09 Oct Zeek IDS [formerly known as Bro] is One of the Most Powerful Cybersecurity Tools You’ve Never Heard Of
Zeek IDS — formerly known as Bro IDS — is around 20 years old, but awareness of the technology doesn’t match its age. Insiders say it’s the most powerful intrusion detection system (IDS) cybersecurity professionals never heard of before.
That’s beginning to change because more and more organizations are welcoming the visibility into network traffic the open source framework provides. That adoption in part is driven by the awareness stemming from the community’s annual conference. (Note: The name “Bro” stems from “Big Brother” of Orwellian roots and speaks to the breadth and depth of the data Bro is capable of capturing).
Before the 2018 conference, we reached out Michal Purzynski and invited him to our Q&A series. Mr. Purzyinski is a staff security engineer covering threat management for Mozilla – and he’s a member of the Zeek Project leadership team.
We caught up with him recently to get his perspective on broad trends in cybersecurity and where he sees the Zeek project helping to address those trends.
1) What would you say are the top challenges in security today?
MP: The top challenge today is keeping up with development and the rapid pace of everything. Today, operations and development teams often turn projects around very quickly and security struggles to keep up with the pace of development.
For example, technology organizations are building new modules and services using tools like Kubernetes the cloud in general. This means the infrastructure is extremely dynamic. Many security organizations are still set up under the old model of monitoring a server in the corner, and security professionals must adapt to the changing times.
2) Your part of a team that monitors the infrastructure, how have the threats to the infrastructure changed over time?
MP: We have much more intelligent adversaries that know what they want, which has changed the scope of the threats. For example, adversaries are doing a thorough due diligence and reconnaissance before even approaching an intended target.

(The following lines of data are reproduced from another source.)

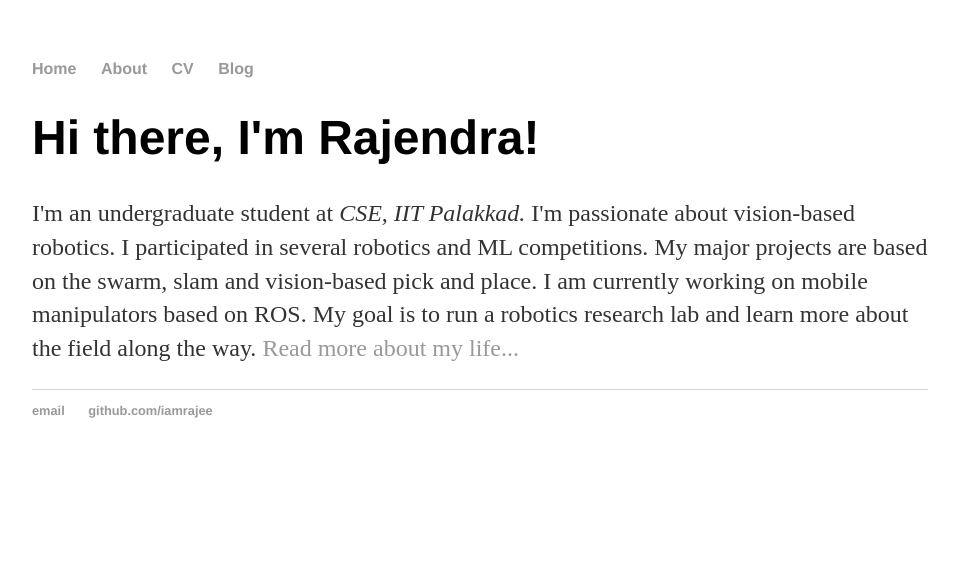
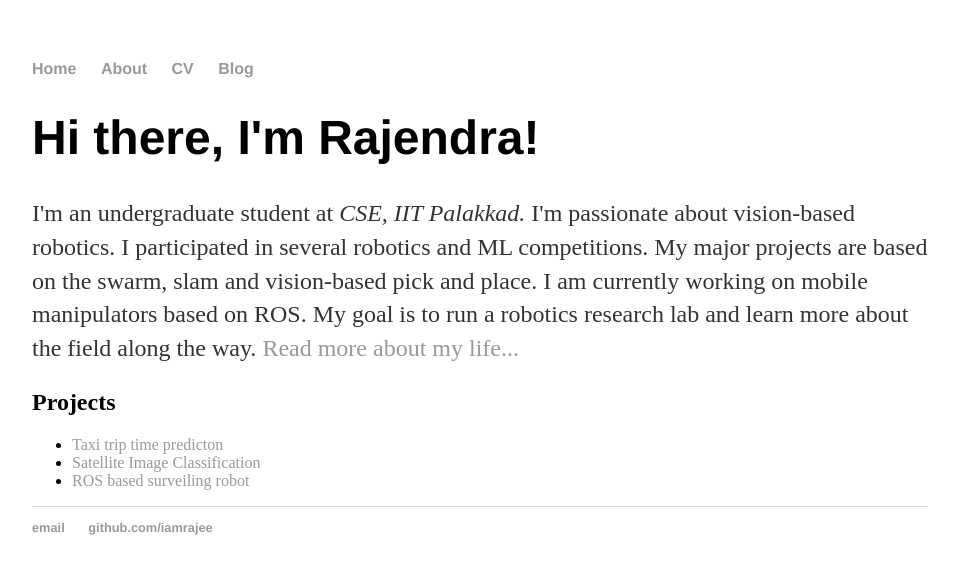
Before and after one commit to iamrajee/iamrajee.github.io, a Jekyll site: the page built from index.html, in a window 1280 px wide. Shown: the top 574 px of the page, without its empty margins (160-1117 px from the left). Built offline with Jekyll 4.4.1, drawn with Linux system fonts in a browser that asks for light colours.

Commit message:
Update index.html

```diff
--- a/index.html
+++ b/index.html
@@ -5,4 +5,10 @@
 <div class="blurb">
 	<h1>Hi there, I'm Rajendra!</h1>
 	<p>I'm an undergraduate student at <em>CSE, IIT Palakkad.</em> I'm passionate about vision-based robotics. I participated in several robotics and ML competitions. My major projects are based on the swarm, slam and vision-based pick and place. I am currently working on mobile manipulators based on ROS. My goal is to run a robotics research lab and learn more about the field along the way. <a href="/about">Read more about my life...</a></p>
+	<h2>Projects</h2>
+	<ul class="projects">
+		<li><a href="https://github.com/iamrajee/kaggle/tree/master/TaxiTimePredict">Taxi trip time predicton</a></li>
+		<li><a href="https://github.com/iamrajee/Satellite_Image_Classfication">Satellite Image Classification</a></li>
+		<li><a href="https://drive.google.com/drive/folders/1B5k8_0QPwT3smCKnMK9Dd8N9MWVTcHdE?usp=sharing">ROS based surveiling robot</a></li>
+	</ul>
 </div><!-- /.blurb -->
```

It’s not that these threats are finding vulnerabilities in software or using exploits. Instead, they are targeting those organizations with lack of procedures, problems in permissions and privileges, and generally exploiting humans. So, rather than use an exploit to target software, they are going after people with access to the information they want.
3) What are some of the mistakes you see businesses make in monitoring their infrastructure?
MP: One problem is when security doesn’t have a plan for what they are going to monitor. Most network security deployments are a matter of having a ‘cool’ appliance that is capable of detecting all kinds of threats and security just plugs it into the network. However, there are no magic solutions in appliances – any time you plug an appliance into your network you have to think about you want to get out of it:
- What is the point of your appliance deployment?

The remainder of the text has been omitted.